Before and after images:

******************************

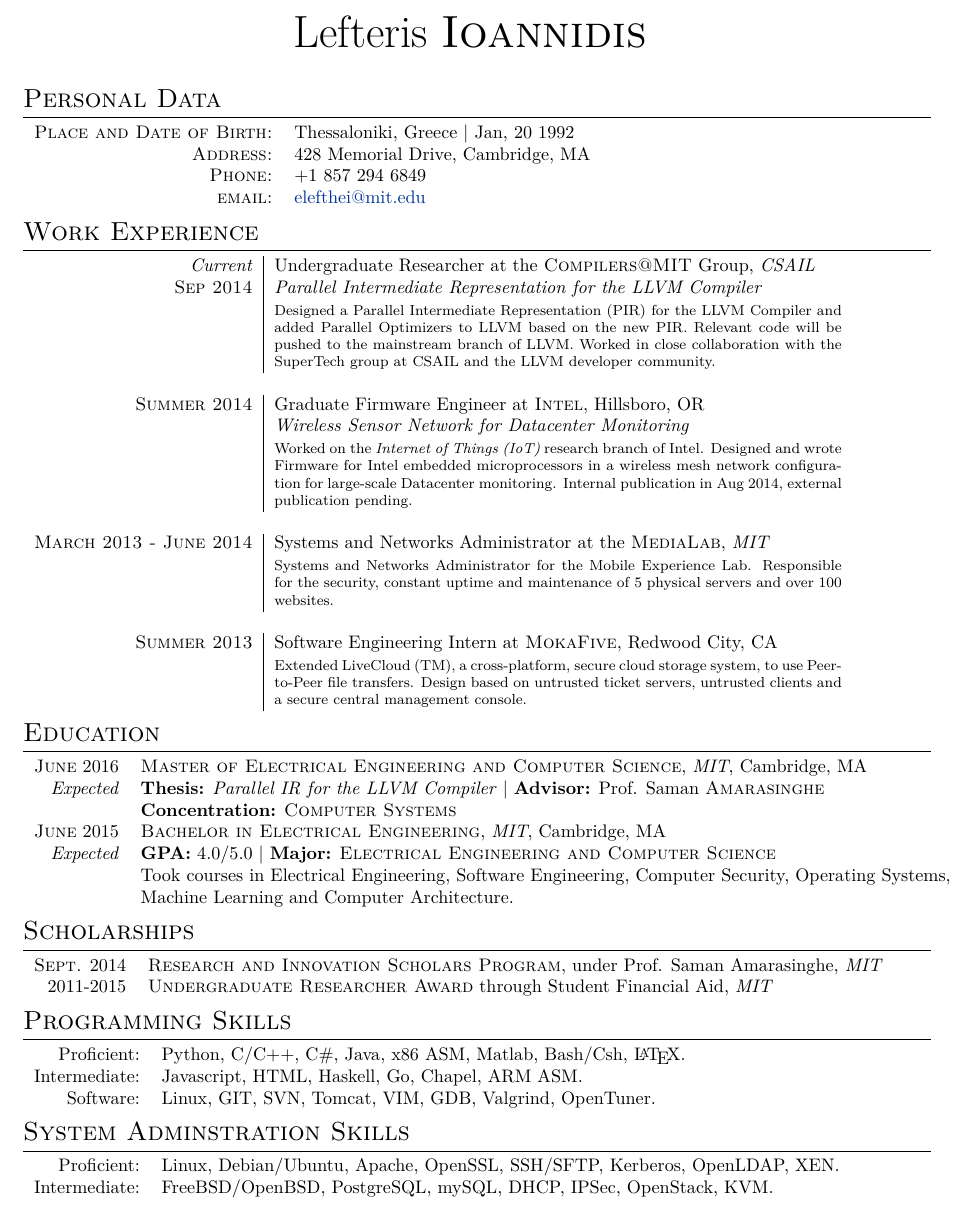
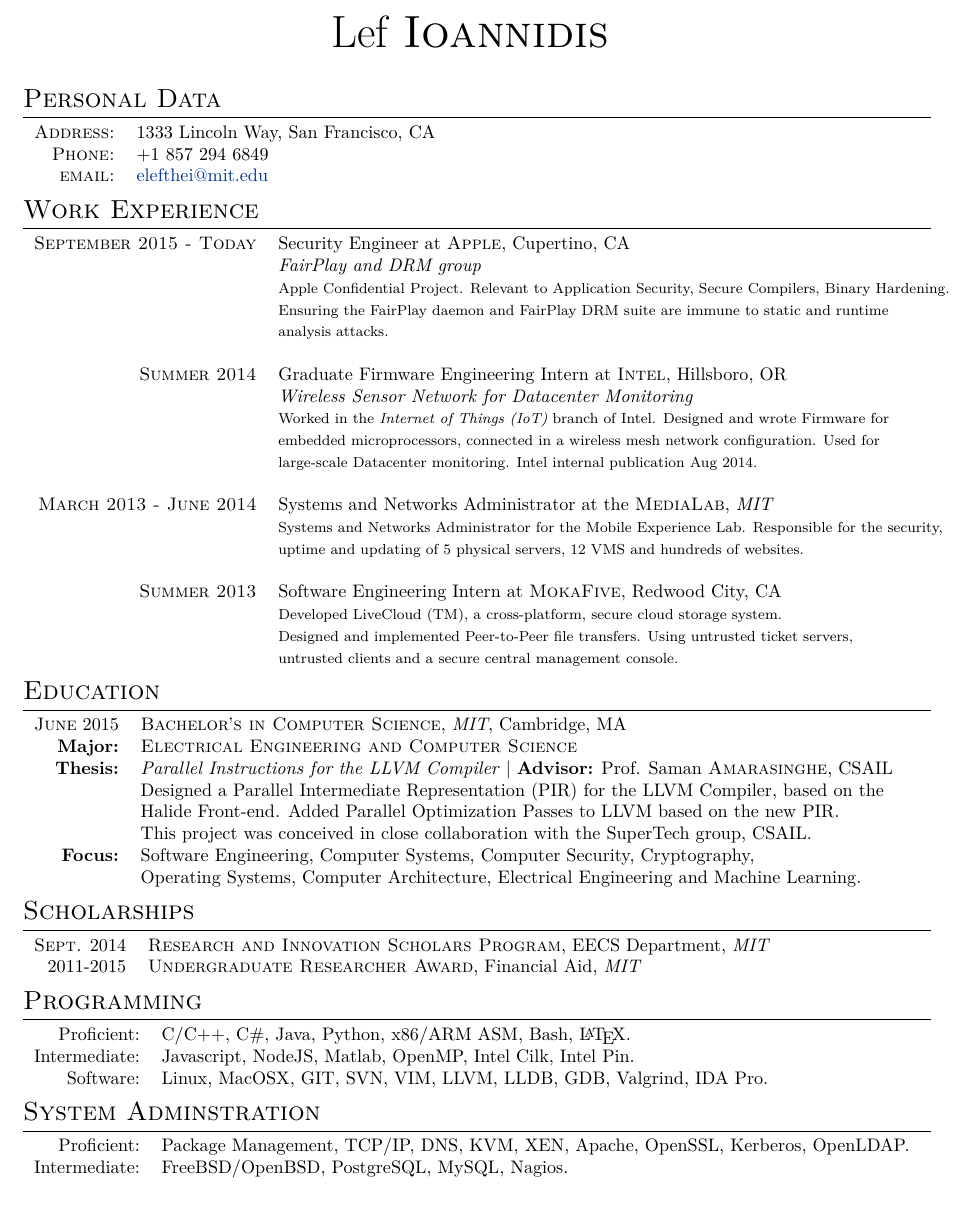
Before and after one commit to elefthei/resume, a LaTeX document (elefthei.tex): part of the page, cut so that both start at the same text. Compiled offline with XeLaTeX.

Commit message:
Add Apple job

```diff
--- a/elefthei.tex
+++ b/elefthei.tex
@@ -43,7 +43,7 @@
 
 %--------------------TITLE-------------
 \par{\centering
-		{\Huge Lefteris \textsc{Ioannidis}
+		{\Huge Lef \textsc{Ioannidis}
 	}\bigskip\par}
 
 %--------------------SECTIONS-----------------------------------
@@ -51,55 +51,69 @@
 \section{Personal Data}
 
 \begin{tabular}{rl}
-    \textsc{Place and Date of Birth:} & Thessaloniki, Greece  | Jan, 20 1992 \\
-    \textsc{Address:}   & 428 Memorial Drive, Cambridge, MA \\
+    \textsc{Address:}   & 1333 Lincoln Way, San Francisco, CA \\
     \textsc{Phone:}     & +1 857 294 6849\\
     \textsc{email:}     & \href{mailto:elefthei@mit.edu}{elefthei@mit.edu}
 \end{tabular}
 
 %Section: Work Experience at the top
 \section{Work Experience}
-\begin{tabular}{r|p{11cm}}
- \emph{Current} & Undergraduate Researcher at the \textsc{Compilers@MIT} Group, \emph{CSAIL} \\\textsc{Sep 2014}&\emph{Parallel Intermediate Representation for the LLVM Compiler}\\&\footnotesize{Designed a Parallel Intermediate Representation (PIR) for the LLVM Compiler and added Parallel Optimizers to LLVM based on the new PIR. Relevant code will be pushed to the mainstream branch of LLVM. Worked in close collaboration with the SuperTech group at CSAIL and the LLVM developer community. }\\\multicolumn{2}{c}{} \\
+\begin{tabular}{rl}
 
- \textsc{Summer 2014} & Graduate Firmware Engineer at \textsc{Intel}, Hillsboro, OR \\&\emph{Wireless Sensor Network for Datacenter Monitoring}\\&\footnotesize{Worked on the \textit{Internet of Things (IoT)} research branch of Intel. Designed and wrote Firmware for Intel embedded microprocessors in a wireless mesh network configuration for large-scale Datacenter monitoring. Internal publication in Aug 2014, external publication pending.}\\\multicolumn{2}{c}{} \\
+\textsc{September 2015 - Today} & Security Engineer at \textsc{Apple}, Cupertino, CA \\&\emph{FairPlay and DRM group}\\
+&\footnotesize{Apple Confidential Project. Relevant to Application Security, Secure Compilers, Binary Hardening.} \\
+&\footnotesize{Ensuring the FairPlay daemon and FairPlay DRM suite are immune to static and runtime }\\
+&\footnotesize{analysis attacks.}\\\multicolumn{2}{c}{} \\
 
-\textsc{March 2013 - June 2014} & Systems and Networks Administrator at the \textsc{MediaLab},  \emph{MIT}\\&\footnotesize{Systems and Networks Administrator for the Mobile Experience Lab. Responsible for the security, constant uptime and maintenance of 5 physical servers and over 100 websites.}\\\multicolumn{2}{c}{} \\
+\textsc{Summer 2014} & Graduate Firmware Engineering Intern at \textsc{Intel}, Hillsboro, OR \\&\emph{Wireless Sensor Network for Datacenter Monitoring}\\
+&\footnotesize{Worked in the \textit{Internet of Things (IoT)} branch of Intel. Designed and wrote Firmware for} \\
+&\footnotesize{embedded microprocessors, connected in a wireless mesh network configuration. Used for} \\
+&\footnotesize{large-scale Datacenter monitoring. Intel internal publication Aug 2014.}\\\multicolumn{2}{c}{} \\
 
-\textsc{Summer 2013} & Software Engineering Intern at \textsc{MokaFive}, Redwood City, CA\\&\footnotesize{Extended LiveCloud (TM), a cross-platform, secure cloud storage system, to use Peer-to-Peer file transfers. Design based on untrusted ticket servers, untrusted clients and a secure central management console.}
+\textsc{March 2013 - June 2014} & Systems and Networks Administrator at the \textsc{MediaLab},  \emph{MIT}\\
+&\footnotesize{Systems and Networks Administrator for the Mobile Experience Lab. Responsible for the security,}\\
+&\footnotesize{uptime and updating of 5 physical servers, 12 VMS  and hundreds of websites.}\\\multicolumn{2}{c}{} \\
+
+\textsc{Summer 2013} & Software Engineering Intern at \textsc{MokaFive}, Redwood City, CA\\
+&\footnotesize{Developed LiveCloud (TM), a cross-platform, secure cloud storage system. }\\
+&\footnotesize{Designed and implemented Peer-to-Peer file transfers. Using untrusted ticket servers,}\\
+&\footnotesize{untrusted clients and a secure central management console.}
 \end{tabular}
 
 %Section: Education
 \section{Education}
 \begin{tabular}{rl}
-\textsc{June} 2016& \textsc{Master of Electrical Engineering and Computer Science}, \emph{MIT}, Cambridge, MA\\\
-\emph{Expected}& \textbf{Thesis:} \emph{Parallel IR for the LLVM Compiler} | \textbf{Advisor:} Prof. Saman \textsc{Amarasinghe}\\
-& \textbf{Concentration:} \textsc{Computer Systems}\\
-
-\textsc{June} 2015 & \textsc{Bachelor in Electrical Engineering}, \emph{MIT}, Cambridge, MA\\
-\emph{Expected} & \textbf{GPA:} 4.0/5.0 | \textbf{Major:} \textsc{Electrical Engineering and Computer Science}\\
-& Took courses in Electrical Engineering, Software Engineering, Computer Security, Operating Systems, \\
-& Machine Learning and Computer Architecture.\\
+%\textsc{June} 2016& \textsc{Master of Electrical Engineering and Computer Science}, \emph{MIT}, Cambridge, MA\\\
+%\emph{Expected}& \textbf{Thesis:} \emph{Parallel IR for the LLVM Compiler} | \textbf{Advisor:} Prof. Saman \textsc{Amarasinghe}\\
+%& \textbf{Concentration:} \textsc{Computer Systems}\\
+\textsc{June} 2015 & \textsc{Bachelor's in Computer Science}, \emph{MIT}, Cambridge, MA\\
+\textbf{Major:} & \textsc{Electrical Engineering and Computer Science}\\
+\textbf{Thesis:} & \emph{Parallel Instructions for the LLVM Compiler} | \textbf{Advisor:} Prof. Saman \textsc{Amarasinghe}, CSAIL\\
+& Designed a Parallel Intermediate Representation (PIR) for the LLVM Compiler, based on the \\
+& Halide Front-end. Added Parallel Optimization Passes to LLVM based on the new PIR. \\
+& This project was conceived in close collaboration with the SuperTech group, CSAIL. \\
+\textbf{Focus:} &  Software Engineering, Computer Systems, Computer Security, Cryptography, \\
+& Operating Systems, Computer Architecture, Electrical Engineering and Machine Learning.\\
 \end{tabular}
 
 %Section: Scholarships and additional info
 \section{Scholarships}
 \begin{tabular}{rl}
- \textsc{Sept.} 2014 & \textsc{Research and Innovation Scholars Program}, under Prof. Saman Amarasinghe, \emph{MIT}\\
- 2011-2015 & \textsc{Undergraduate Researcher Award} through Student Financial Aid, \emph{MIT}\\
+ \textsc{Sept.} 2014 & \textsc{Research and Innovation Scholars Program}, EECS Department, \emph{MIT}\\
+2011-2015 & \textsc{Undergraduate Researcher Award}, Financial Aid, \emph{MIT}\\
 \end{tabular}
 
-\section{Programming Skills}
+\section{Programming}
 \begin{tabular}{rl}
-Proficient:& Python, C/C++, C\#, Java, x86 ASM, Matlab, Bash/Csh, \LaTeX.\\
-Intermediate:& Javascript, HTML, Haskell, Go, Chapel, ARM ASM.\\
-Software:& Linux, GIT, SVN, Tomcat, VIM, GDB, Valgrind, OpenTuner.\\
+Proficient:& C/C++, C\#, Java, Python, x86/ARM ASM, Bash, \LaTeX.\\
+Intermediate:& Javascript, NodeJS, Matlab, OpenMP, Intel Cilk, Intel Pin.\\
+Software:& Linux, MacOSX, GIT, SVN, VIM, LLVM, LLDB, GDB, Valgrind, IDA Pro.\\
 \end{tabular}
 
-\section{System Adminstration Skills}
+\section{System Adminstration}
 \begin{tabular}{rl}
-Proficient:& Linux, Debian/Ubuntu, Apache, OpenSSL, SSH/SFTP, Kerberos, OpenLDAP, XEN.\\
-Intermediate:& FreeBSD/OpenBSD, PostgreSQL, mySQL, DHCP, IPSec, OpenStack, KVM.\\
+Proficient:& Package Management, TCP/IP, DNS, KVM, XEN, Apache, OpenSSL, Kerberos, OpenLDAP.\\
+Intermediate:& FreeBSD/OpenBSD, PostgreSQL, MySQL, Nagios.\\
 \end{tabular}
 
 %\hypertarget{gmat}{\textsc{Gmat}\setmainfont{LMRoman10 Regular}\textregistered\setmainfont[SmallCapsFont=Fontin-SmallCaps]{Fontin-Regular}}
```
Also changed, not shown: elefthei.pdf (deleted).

******************************

» Brief: Among the lines of the data, some contain the word "console". How many are there? Reply with the number alone.

» Answer area: 2